This is a roundup of the watercolor supplies I’m using now. 

Paint

Brands: My favorite artist-grade watercolor paint brands are Da Vinci, Holbein, Winsor & Newton, and Daniel Smith. See: What’s the best artist-grade paint brand for beginners?

Colors: What specific colors you need is so subjective, and my personal faves are always changing, but here’s the basic formula I use when building a new watercolor palette (roughly in order of importance):

  • Dark blue
  • Yellow
  • Magenta
  • Cyan
  • Green
  • Earth orange
  • Gold or earth yellow
  • Violet or blue violet
  • Scarlet

See also: 
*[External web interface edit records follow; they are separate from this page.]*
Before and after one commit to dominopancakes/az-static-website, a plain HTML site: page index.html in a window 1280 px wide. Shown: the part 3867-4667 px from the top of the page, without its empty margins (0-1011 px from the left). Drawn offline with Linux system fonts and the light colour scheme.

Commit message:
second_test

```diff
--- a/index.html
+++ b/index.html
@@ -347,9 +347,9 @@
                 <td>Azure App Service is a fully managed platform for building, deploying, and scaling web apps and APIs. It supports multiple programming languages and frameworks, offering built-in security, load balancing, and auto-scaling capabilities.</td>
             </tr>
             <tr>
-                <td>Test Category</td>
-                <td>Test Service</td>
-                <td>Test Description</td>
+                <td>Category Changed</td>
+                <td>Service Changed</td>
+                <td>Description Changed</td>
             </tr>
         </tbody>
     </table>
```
Paper

  • Loose paper: Arches or Saunders Waterford. I especially like Saunders’ High White (extra white paper looks extra luminous). Typically 140lb/300gsm (I also really like heavier, 300lb/640 gsm paper, but it’s expensive and doesn’t usually seem worth it.) Typically cold press, but I also like rough press for more abstract landscapes and hot press for mixed media with ink. I buy loose sheets as small as I can get them (usually a quarter sheet) and cut them up, or I work on a block.
  • Travel sketchbook: Moleskine Watercolor Album
  • Practice: Canson XL

See also: Watercolor Paper 101
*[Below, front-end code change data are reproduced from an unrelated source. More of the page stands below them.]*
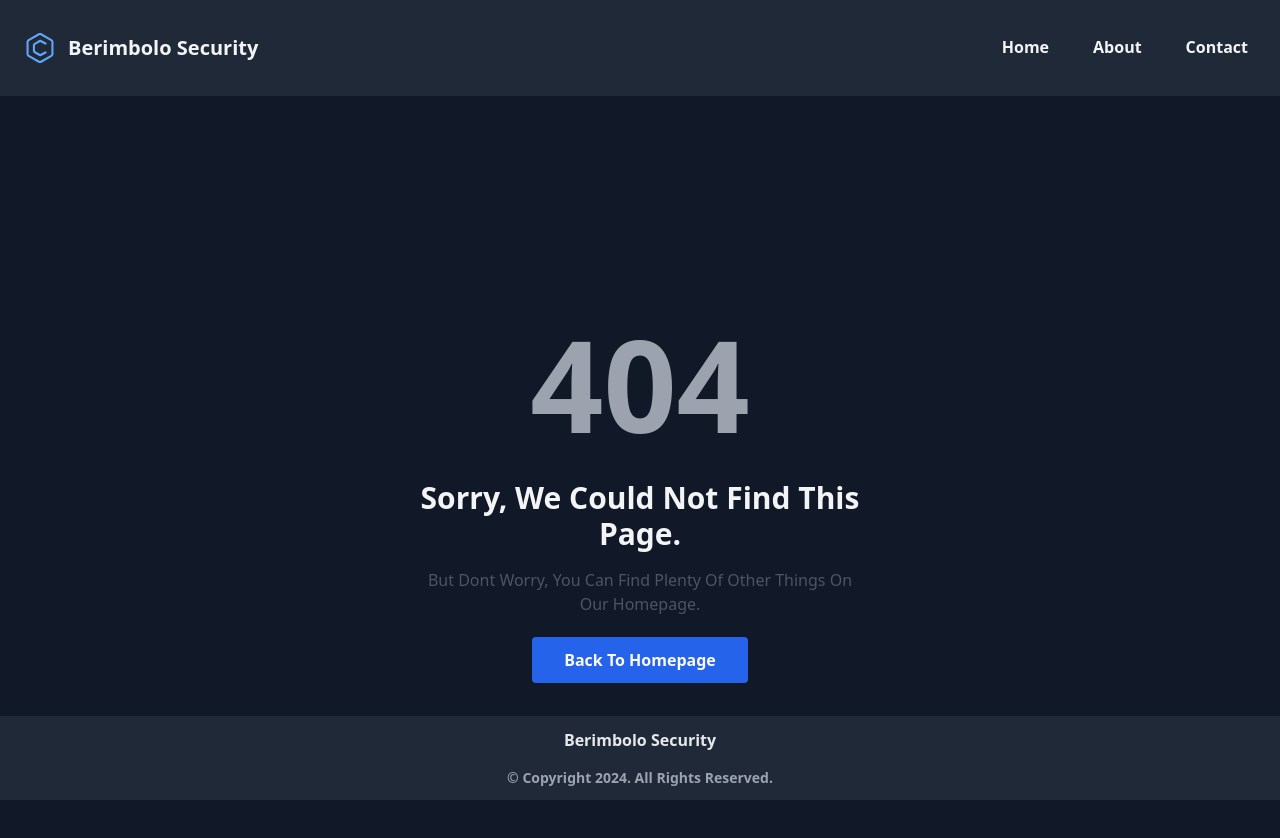
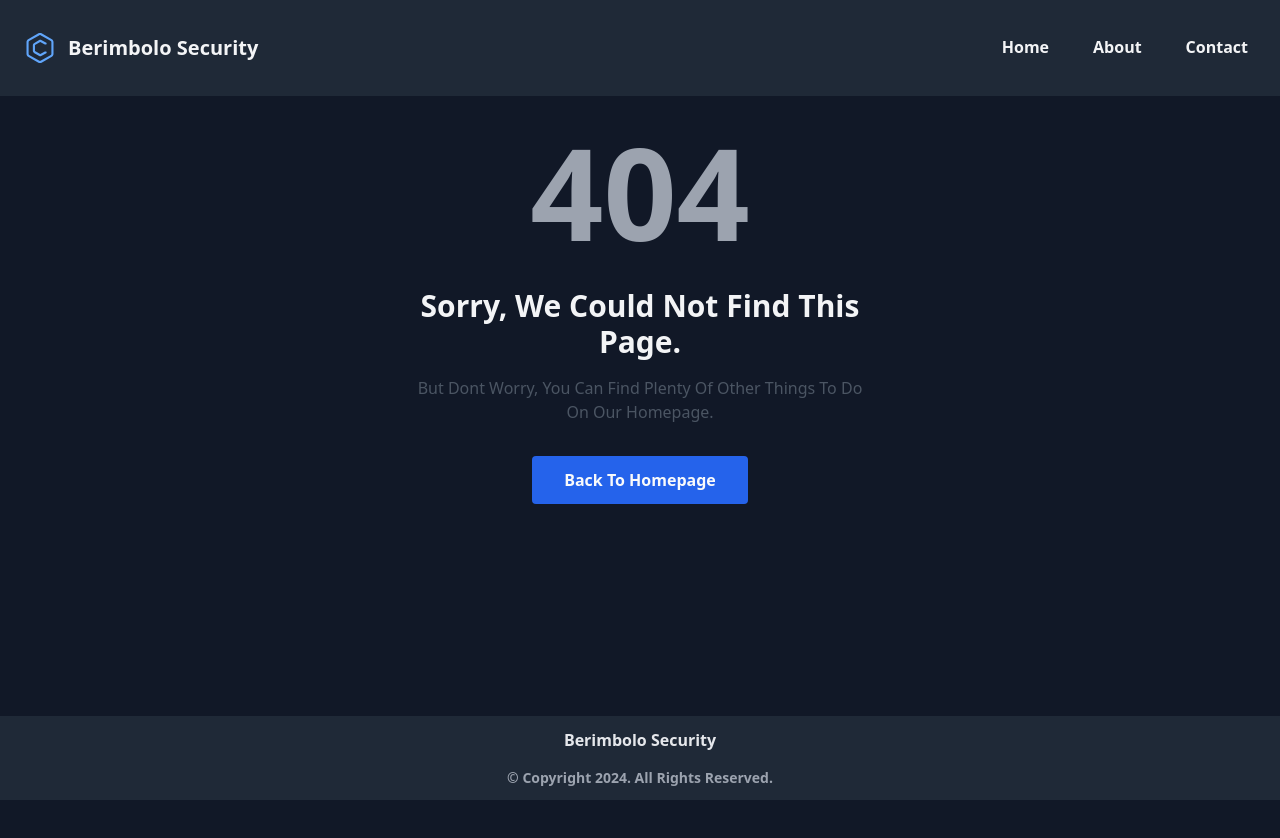
Before and after one commit to AhmedOsman101/Unit_6_Task_Two, a React (Vite) app: page /Unit_6_Task_Two/faqs in a window 1280 px wide. Shown: the top 838 px of the page. After the commit the page ends 800 px from the top, so only its background shows below. Built offline with nearby package versions, Linux system fonts and the light colour scheme.

Commit message:
update 404.jsx and src/css/index.css

```diff
--- a/src/Pages/404.jsx
+++ b/src/Pages/404.jsx
@@ -8,9 +8,11 @@ const Error404 = () => {
 
 	return (
 		<>
-			<section className="flex items-center h-screen p-16 dark:bg-gray-900 bg-gray-50 dark:text-gray-100 text-gray-800">
-				<div className="container flex flex-col items-center justify-center px-5 mx-auto my-8">
-					<div className="max-w-md text-center">
+			<section
+				id="Error"
+				className="grid place-items-center h-full dark:bg-gray-900 bg-gray-50 dark:text-gray-100 text-gray-800 overflow-hidden">
+				<div className="grid place-items-center px-5 mx-auto my-8">
+					<div className="max-w-md text-center grid place-items-center">
 						<h2 className="mb-8 font-extrabold text-9xl text-gray-600 dark:text-gray-400">
 							<span className="sr-only">Error</span>404
 						</h2>
@@ -19,7 +21,7 @@ const Error404 = () => {
 						</p>
 						<p className="mt-4 mb-8 text-gray-400 dark:text-gray-600">
 							But dont worry, you can find plenty of other things
-							on our homepage.
+							to do on our homepage.
 						</p>
 						<Link
 							rel="noopener noreferrer"
--- a/src/css/index.css
+++ b/src/css/index.css
@@ -244,12 +244,24 @@ img {
 	background-color: #0e7490;
 }
 
+#Error a:hover {
+	background-color: #3b82f6;
+}
+
 .BasePlan,
 .BasePlan *,
 #Question *,
 .navLink,
 footer *,
-#About a {
+#About a,
+#Error a {
 	transition: all 450ms !important;
 	transition-timing-function: cubic-bezier(0.4, 0, 0.2, 1) !important;
 }
+
+#Error,
+#Error div {
+	overflow: hidden !important;
+	display: grid !important;
+	place-items: center !important;
+}
```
Palettes

  • Storage box for plein air/travel: Art Toolkit Folio Palette
  • Ceramic mixing palette, with wells: Sugarhouse Travel Palette with easy-to-clean glossy finish (I use two travel palettes instead of one standard because I find the smaller sizes more flexible to arrange, clean, and store)
  • Ceramic mixing palette, without wells: Sylvan Minimal Palette #2

See also: Which watercolor palette should I choose?

Brushes

  • Everyday: Rosemary 401 Sable Blend round, size 4 and 8
  • Large wash: Isabey 5235 Petit Gris oval, size 4

See also: Watercolor Brushes 101

Drawing Supplies

  • Pencil: a 2mm lead holder
  • Eraser: a soft kneadable eraser
  • Waterproof liner: Sakura Micron or Deleter Neopiko-Line-3. I use size 01 for travel sketchbook or 05 for everyday.
  • Waterproof brush pen: Zebra Zensations or Tombow Fudenosuke

See also: Which drawing pens are the most waterproof?

Other Supplies

  • Brush cleaning cloths: At home I use old washcloths or paper towels; in my plein air kit, I keep reusable painting towels from Etsy sellers such as ArrayedInGrace or HerArtsAndCrafts, or Hamamonyo Gauze Pile Handkerchiefs.
  • Brush rest: Sylvan Clayworks Wiggle Brush Rest works well for me. I like that it’s big enough to felt hefty and provide a good resting place for the brushes. Tiny brush rests are cute, but I never used them. 
  • Clipboards: To work on multiple pieces at once, I like to tape my paper to a clipboard. I use basic plastic clipboards from a big box office supply store. I find plastic ones easier to wipe clean than particle board. The clip part doesn’t matter because I have to tape them down on all sides anyway; any portable hard surface you don’t mind taping/dirtying will work. If you work larger than 8.5×11, consider drawing boards from an art supply store.
  • A credit card is useful for multiple purposes (physically, I mean, not just its ability to buy art supplies). It can be used to detach paper from a watercolor block, or to make marks in paint. I keep an old transit card in my art kit for the purpose. 
  • Paper cutter: I use Cheap Joe’s Handheld Paper Cutter to cut large sheets of watercolor paper into the smaller sizes that I like to paint on. A large swing-arm cutter would be more effective, but I like this glorified letter opener because it’s small, easy to store, and can handle any size of paper.
  • Plein air/travel carrying case & accessories: Art Toolkit (my most used accessories are the water brush and mini spray mister; the syringe is also useful for filling the water brush from a water bottle)
  • Tape: Holbein Soft Tape
  • Water cups: I like mason jars because they’re see-through (so you can see how dirty your water is) and hefty enough not to tip over. 

See also: